- WORK INSTRUCTION:
When you answer, give every record back exactly as written.

++++

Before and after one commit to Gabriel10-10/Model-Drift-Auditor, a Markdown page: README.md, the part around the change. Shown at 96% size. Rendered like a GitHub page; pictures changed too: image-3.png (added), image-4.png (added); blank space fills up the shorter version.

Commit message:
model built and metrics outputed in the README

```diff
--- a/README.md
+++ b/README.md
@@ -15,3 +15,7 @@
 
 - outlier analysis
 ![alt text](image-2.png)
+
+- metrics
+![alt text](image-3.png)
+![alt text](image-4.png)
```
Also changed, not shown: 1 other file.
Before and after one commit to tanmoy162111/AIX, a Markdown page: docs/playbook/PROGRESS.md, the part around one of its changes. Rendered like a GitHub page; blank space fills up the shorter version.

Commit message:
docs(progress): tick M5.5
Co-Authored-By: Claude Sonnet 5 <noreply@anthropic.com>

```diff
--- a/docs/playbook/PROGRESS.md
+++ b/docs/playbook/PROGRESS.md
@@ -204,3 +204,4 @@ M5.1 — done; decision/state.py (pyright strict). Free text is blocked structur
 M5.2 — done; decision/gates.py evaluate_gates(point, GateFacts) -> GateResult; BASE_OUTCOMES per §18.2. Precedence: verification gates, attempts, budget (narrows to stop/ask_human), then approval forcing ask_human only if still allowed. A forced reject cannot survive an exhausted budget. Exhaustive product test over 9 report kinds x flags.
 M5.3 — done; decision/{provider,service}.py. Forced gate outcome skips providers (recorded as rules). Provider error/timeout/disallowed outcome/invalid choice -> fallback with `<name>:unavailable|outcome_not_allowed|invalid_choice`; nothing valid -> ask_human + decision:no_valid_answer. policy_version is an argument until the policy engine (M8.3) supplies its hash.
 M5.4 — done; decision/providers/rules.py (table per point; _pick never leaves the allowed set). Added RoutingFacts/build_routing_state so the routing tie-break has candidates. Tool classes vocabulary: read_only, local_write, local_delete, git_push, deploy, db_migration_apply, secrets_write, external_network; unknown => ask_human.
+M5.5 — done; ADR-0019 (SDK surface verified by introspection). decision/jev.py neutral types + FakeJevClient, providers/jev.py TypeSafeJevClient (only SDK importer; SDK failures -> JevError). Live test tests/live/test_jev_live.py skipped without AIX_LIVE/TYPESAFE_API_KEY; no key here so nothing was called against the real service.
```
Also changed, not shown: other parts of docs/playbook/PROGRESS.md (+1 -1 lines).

++++

- ANSWER FOR THIS EXERCISE:
Before and after one commit to Gabriel10-10/Model-Drift-Auditor, a Markdown page: README.md, the part around the change. Shown at 96% size. Rendered like a GitHub page; pictures changed too: image-3.png (added), image-4.png (added); blank space fills up the shorter version.

Commit message:
model built and metrics outputed in the README

```diff
--- a/README.md
+++ b/README.md
@@ -15,3 +15,7 @@
 
 - outlier analysis
 ![alt text](image-2.png)
+
+- metrics
+![alt text](image-3.png)
+![alt text](image-4.png)
```
Also changed, not shown: 1 other file.
Before and after one commit to tanmoy162111/AIX, a Markdown page: docs/playbook/PROGRESS.md, the part around one of its changes. Rendered like a GitHub page; blank space fills up the shorter version.

Commit message:
docs(progress): tick M5.5
Co-Authored-By: Claude Sonnet 5 <noreply@anthropic.com>

```diff
--- a/docs/playbook/PROGRESS.md
+++ b/docs/playbook/PROGRESS.md
@@ -204,3 +204,4 @@ M5.1 — done; decision/state.py (pyright strict). Free text is blocked structur
 M5.2 — done; decision/gates.py evaluate_gates(point, GateFacts) -> GateResult; BASE_OUTCOMES per §18.2. Precedence: verification gates, attempts, budget (narrows to stop/ask_human), then approval forcing ask_human only if still allowed. A forced reject cannot survive an exhausted budget. Exhaustive product test over 9 report kinds x flags.
 M5.3 — done; decision/{provider,service}.py. Forced gate outcome skips providers (recorded as rules). Provider error/timeout/disallowed outcome/invalid choice -> fallback with `<name>:unavailable|outcome_not_allowed|invalid_choice`; nothing valid -> ask_human + decision:no_valid_answer. policy_version is an argument until the policy engine (M8.3) supplies its hash.
 M5.4 — done; decision/providers/rules.py (table per point; _pick never leaves the allowed set). Added RoutingFacts/build_routing_state so the routing tie-break has candidates. Tool classes vocabulary: read_only, local_write, local_delete, git_push, deploy, db_migration_apply, secrets_write, external_network; unknown => ask_human.
+M5.5 — done; ADR-0019 (SDK surface verified by introspection). decision/jev.py neutral types + FakeJevClient, providers/jev.py TypeSafeJevClient (only SDK importer; SDK failures -> JevError). Live test tests/live/test_jev_live.py skipped without AIX_LIVE/TYPESAFE_API_KEY; no key here so nothing was called against the real service.
```
Also changed, not shown: other parts of docs/playbook/PROGRESS.md (+1 -1 lines).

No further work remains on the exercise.